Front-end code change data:
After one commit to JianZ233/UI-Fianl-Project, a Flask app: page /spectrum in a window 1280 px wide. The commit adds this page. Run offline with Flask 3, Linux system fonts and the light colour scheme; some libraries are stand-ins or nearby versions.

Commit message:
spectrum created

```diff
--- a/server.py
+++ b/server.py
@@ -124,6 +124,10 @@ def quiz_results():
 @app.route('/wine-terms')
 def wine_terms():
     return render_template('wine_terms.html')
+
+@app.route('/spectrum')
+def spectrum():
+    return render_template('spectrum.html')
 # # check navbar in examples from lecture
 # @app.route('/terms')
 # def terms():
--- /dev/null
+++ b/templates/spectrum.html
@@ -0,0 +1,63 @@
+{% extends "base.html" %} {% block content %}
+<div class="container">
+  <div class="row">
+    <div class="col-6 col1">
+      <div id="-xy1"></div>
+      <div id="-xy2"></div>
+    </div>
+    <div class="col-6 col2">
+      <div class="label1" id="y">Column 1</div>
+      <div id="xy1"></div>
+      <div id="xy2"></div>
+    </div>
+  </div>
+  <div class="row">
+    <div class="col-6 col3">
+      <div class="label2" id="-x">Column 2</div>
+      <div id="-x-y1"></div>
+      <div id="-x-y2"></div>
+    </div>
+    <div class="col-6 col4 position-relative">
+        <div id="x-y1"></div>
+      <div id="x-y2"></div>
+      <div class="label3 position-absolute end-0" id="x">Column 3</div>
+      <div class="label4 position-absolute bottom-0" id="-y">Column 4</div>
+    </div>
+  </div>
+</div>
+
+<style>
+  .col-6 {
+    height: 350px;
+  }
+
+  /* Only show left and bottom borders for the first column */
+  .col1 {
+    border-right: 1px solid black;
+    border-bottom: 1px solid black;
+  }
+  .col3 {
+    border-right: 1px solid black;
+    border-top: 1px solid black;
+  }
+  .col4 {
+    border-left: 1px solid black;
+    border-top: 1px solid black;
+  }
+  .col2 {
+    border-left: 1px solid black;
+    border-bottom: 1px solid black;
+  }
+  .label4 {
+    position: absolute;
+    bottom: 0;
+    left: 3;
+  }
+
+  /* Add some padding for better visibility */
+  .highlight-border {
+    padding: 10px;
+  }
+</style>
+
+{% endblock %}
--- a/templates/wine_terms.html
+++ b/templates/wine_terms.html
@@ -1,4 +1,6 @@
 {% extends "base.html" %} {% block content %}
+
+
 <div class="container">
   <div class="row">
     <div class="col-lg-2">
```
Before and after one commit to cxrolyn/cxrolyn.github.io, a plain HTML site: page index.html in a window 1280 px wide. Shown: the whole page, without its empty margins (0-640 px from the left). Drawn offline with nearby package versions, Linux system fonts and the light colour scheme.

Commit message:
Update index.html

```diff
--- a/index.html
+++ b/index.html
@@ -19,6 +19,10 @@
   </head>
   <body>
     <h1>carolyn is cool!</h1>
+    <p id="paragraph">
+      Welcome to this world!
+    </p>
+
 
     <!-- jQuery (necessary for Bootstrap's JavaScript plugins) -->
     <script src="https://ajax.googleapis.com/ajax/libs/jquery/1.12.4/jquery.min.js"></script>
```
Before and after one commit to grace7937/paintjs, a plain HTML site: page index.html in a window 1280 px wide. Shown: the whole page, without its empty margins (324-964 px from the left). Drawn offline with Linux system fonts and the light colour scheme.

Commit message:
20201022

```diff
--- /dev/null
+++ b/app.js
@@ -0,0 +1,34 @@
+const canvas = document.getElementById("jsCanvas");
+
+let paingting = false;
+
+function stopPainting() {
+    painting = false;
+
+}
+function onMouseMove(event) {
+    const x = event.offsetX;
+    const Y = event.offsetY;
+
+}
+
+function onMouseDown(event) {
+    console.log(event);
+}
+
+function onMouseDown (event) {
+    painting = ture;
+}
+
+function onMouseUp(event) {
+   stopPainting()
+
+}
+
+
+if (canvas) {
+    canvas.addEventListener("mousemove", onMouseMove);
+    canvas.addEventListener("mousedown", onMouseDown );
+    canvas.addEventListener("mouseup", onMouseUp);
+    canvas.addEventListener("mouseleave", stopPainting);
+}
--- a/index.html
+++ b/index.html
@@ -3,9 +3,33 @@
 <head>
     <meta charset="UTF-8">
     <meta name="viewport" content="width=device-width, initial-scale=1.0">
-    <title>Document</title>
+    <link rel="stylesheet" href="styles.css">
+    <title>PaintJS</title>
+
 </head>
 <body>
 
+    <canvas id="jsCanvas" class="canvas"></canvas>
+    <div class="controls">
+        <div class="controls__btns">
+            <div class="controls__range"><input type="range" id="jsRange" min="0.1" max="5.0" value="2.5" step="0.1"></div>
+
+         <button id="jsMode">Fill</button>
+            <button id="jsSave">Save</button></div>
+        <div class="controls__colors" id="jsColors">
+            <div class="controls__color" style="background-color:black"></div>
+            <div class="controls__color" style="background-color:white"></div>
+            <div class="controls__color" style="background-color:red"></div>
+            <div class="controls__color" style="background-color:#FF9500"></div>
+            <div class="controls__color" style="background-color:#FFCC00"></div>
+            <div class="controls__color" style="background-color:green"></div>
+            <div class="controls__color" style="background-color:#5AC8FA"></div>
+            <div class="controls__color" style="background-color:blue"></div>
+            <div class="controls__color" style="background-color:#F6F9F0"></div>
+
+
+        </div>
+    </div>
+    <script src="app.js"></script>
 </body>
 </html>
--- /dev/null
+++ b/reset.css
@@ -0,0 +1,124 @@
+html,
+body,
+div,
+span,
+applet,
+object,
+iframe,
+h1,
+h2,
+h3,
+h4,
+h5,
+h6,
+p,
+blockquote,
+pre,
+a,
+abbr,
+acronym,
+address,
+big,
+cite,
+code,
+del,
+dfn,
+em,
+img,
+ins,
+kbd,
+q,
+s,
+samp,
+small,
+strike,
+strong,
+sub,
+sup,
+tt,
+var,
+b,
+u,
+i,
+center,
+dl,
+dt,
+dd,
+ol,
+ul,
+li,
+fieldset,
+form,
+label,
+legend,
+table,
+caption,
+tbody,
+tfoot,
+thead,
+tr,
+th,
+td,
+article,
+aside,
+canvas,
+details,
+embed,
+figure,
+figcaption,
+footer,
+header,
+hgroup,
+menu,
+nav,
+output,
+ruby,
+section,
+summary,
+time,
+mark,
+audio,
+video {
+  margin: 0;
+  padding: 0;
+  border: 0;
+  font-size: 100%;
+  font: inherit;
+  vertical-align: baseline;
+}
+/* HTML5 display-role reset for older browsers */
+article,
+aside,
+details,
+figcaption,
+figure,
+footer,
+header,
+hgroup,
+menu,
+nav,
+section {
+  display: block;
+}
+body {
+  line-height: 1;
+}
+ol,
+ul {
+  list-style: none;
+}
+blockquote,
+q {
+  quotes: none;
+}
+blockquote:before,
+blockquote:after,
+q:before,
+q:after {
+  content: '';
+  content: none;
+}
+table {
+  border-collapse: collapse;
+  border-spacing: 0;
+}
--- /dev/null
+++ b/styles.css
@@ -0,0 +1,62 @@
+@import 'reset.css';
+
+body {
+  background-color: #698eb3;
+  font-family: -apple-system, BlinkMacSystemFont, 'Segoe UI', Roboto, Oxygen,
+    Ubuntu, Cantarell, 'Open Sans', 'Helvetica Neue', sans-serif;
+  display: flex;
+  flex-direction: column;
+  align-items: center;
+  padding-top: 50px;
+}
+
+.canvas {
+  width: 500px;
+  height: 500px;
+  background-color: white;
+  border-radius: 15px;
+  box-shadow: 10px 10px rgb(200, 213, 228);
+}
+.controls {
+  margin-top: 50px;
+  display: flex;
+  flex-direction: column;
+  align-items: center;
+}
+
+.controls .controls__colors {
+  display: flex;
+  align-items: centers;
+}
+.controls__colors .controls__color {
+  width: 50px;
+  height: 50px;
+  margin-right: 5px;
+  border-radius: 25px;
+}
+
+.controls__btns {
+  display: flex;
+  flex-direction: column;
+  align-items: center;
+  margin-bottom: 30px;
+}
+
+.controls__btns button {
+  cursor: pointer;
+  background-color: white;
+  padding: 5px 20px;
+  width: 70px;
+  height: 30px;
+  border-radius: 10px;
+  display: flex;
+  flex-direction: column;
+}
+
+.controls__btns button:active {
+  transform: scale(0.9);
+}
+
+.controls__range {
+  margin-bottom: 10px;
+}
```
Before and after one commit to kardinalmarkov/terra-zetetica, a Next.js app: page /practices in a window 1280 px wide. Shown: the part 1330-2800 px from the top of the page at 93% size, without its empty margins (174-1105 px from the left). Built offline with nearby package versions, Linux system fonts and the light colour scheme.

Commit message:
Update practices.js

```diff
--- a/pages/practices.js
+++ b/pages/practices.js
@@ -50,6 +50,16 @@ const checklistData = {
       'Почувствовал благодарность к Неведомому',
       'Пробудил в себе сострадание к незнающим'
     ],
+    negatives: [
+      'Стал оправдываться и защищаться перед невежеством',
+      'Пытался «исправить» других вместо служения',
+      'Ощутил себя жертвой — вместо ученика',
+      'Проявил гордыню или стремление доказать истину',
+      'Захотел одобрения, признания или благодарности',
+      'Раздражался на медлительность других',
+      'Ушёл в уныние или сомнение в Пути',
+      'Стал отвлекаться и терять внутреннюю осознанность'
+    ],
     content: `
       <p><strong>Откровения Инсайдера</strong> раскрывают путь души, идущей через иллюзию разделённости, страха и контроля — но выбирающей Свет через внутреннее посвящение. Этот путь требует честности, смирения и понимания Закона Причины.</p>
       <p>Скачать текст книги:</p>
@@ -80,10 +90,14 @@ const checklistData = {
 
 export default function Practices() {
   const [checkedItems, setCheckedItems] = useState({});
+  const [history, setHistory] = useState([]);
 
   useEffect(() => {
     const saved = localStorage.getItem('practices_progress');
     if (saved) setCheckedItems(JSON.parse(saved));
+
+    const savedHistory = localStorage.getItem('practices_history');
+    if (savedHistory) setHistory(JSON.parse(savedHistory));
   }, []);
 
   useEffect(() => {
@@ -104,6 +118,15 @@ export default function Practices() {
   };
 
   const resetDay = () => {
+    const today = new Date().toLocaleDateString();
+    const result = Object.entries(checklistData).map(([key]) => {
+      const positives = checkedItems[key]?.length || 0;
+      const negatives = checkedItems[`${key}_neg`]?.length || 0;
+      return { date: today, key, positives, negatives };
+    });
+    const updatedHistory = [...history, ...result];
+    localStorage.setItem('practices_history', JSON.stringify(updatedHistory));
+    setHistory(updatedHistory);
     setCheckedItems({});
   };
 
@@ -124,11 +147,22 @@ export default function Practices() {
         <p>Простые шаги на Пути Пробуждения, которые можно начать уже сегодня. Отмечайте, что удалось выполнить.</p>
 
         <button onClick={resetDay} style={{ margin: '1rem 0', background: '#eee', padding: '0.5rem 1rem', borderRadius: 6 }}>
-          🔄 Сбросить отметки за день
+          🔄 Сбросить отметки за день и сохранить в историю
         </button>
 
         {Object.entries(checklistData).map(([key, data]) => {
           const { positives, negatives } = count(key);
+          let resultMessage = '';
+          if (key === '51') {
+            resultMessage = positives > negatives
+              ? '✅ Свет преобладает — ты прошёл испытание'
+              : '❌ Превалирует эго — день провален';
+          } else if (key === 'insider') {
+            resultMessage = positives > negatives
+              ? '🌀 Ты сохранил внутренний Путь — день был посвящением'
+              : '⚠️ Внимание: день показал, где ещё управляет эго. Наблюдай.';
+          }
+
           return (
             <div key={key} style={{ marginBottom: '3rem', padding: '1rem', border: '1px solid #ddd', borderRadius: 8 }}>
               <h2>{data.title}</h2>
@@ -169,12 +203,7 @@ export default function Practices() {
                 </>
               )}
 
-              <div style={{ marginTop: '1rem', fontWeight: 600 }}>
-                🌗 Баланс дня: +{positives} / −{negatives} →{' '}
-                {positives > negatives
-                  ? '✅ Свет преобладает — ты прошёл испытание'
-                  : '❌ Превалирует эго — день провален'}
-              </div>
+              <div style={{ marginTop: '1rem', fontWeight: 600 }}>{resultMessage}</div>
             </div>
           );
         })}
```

-- WHAT YOU WILL DO --
The expected answer is each line of the records above that includes the string "scale".

-- RESULT FOR THIS EXERCISE --
     <meta name="viewport" content="width=device-width, initial-scale=1.0">
+  transform: scale(0.9);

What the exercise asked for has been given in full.